Any time you think that medicine is an exact science, consider me.
I was feeling a bit punk, so I went to see my PCP for a checkup. He was a bit worried about my kidneys and told me to get an x-ray. Since the only x-ray equipment in Alvin is my old x-ray specs, I had to drive to another town, and I waited until the next day. As I was driving, I got a call from my PCP, who said, "Your blood work is very bad. I'm afraid you're having renal failure. You need to forget the x-ray and get to an ER."
So I went home, packed a bag and got to an ER, where I was poked, tested, and given a room.
The next day, the attending physician came in and told me that I didn't have renal failure but that I most l likely had lymphoma. Because of Judy's illness and death, I blurted out, "What are the odds?"
The doctor misunderstood and said, "About 90% certainty."
The next day, the doctor said, "It doesn't appear to be lymphoma, after all. You might have colon cancer."
The next day, the doctor said, "It's not colon cancer, after all. All we can say now is that it's an adenocarcinoma of unknown origin."
Much more gloom.
The next day, the oncologist breezed into the room. "It now appears that you might have prostate cancer. That might turn out to be the best option of all. Well, my flight for London leaves in an hour. Ta-ta."
Me to Angela: "Get me out of this damn place."
We got out. The next day.
Angela and her husband, Tom, started pulling strings, and it turned out that they were good at it. In less than a week, I had an appointment at M. D. Anderson, but even then it took five more days before the prostate cancer was confirmed. You'd think that would be an easy one to spot, but not in my case.

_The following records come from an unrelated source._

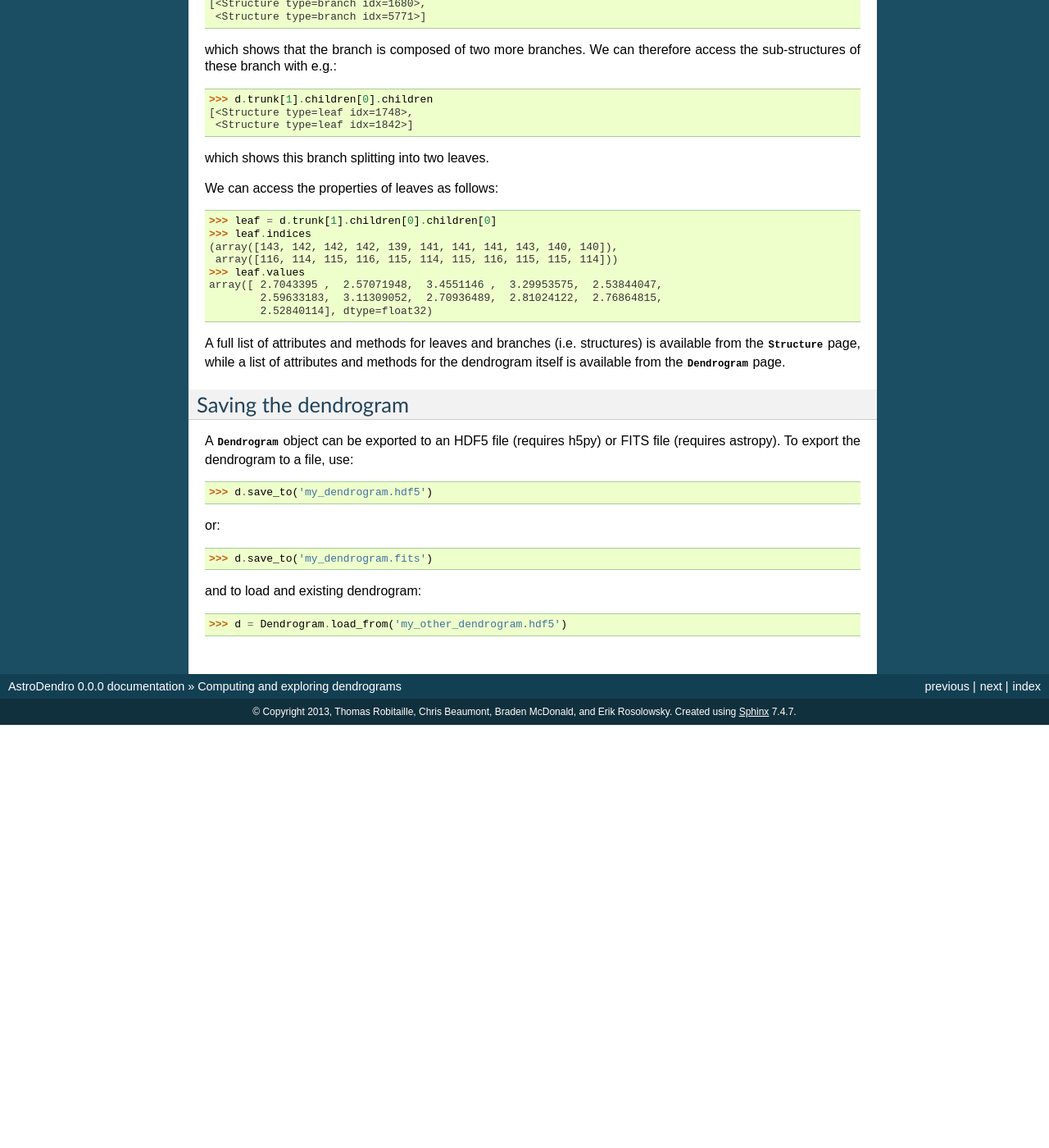
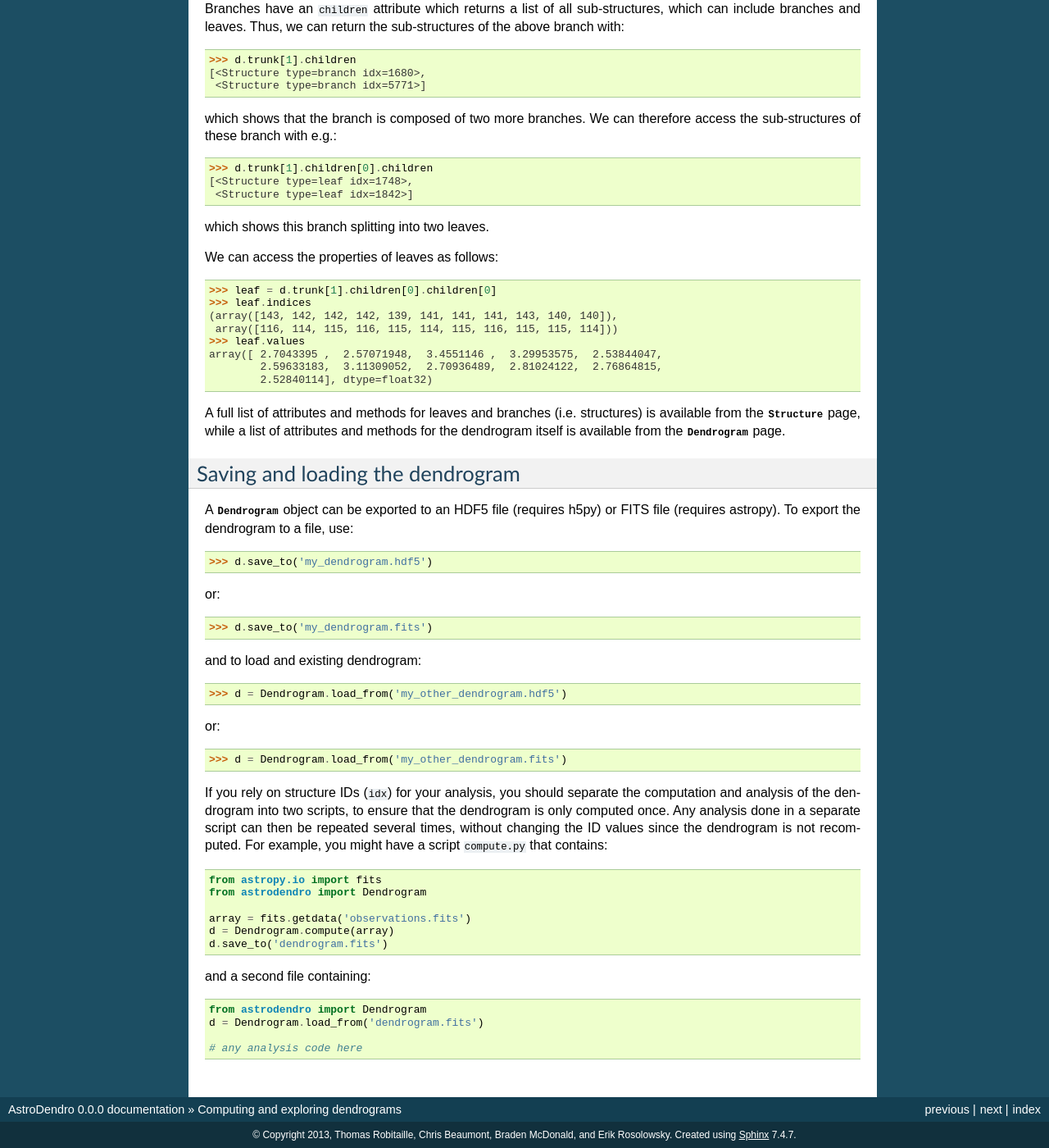
Before and after one commit to dendrograms/astrodendro, a Sphinx documentation site: the page built from docs/using.rst, in a window 1280 px wide and 1400 px high, scrolled down 1960 px. Shown: the whole window at 82% size. Built offline with Sphinx 7.4.7, drawn with Linux system fonts in a browser that asks for light colours; before the commit the page ends 2844 px from its top, so only the background shows below that; some of the changed text lies outside the part shown.

Commit message:
Try and clarify situation about ``idx`` not being deterministic

```diff
--- a/docs/plotting.rst
+++ b/docs/plotting.rst
@@ -158,7 +158,10 @@
 Now let's take the example from `Making plots for publications`_ and try and
 reproduce the same plot. As described there, one way to find interesting
 structures in the dendrogram is to use the `Interactive Visualization`_ tool.
-This tool will give the ID of a structure as an integer (which we call ``idx``).
+This tool will give the ID of a structure as an integer (``idx``). Note that
+this ``idx`` is not guaranteed to be constant for subsequent calls to
+:meth:`~astrodendro.dendrogram.Dendrogram.compute`. See :ref:`saving` for a
+discussion of how to get around this issue.
 
 Because we are starting from this ID rather than a
 :class:`~astrodendro.structure.Structure` object, we need to first get the
--- a/docs/using.rst
+++ b/docs/using.rst
@@ -103,8 +103,14 @@
      <Structure type=leaf idx=733>,
      <Structure type=branch idx=303>]
 
-In the above case, the trunk contains two leaves and two branches. Since
-``trunk`` is just a list, you can access items in it with e.g.::
+In the above case, the trunk contains two leaves and two branches. Note that
+the representation of the structures shows the type of structure (``leaf`` or
+``branch``) and also an ID number (``idx``). The ID is a value that may change
+for different calls to :meth:`~astrodendro.dendrogram.Dendrogram.compute`. See
+`Saving and loading the dendrogram`_ for a discussion of how to get around this
+if you will need to write analysis code that depends on ``idx``.
+
+Since ``trunk`` is just a list, you can access items in it with e.g.::
 
     >>> d.trunk[1]
     <Structure type=branch idx=2152>
@@ -142,8 +148,10 @@
 list of attributes and methods for the dendrogram itself is available from the
 :class:`~astrodendro.dendrogram.Dendrogram` page.
 
-Saving the dendrogram
----------------------
+.. _saving:
+
+Saving and loading the dendrogram
+---------------------------------
 
 A :class:`~astrodendro.dendrogram.Dendrogram` object can be exported to an HDF5 file (requires h5py) or FITS file (requires astropy). To export the
 dendrogram to a file, use::
@@ -157,3 +165,27 @@
 and to load and existing dendrogram::
 
     >>> d = Dendrogram.load_from('my_other_dendrogram.hdf5')
+
+or::
+
+    >>> d = Dendrogram.load_from('my_other_dendrogram.fits')
+
+If you rely on structure IDs (``idx``) for your analysis, you should separate
+the computation and analysis of the dendrogram into two scripts, to ensure that
+the dendrogram is only computed once. Any analysis done in a separate script
+can then be repeated several times, without changing the ID values since the
+dendrogram is not recomputed. For example, you might have a script ``compute.py`` that contains::
+
+    from astropy.io import fits
+    from astrodendro import Dendrogram
+
+    array = fits.getdata('observations.fits')
+    d = Dendrogram.compute(array)
+    d.save_to('dendrogram.fits')
+
+and a second file containing::
+
+    from astrodendro import Dendrogram
+    d = Dendrogram.load_from('dendrogram.fits')
+
+    # any analysis code here
```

Nothing is ever easy when I'm involved, it seems.
There are many more harrowing (and funny [not to mention hugely embarrassing], in retrospect) stories I could tell about all this, and no doubt there will be many more. Maybe one of these days I'll get around to some of them.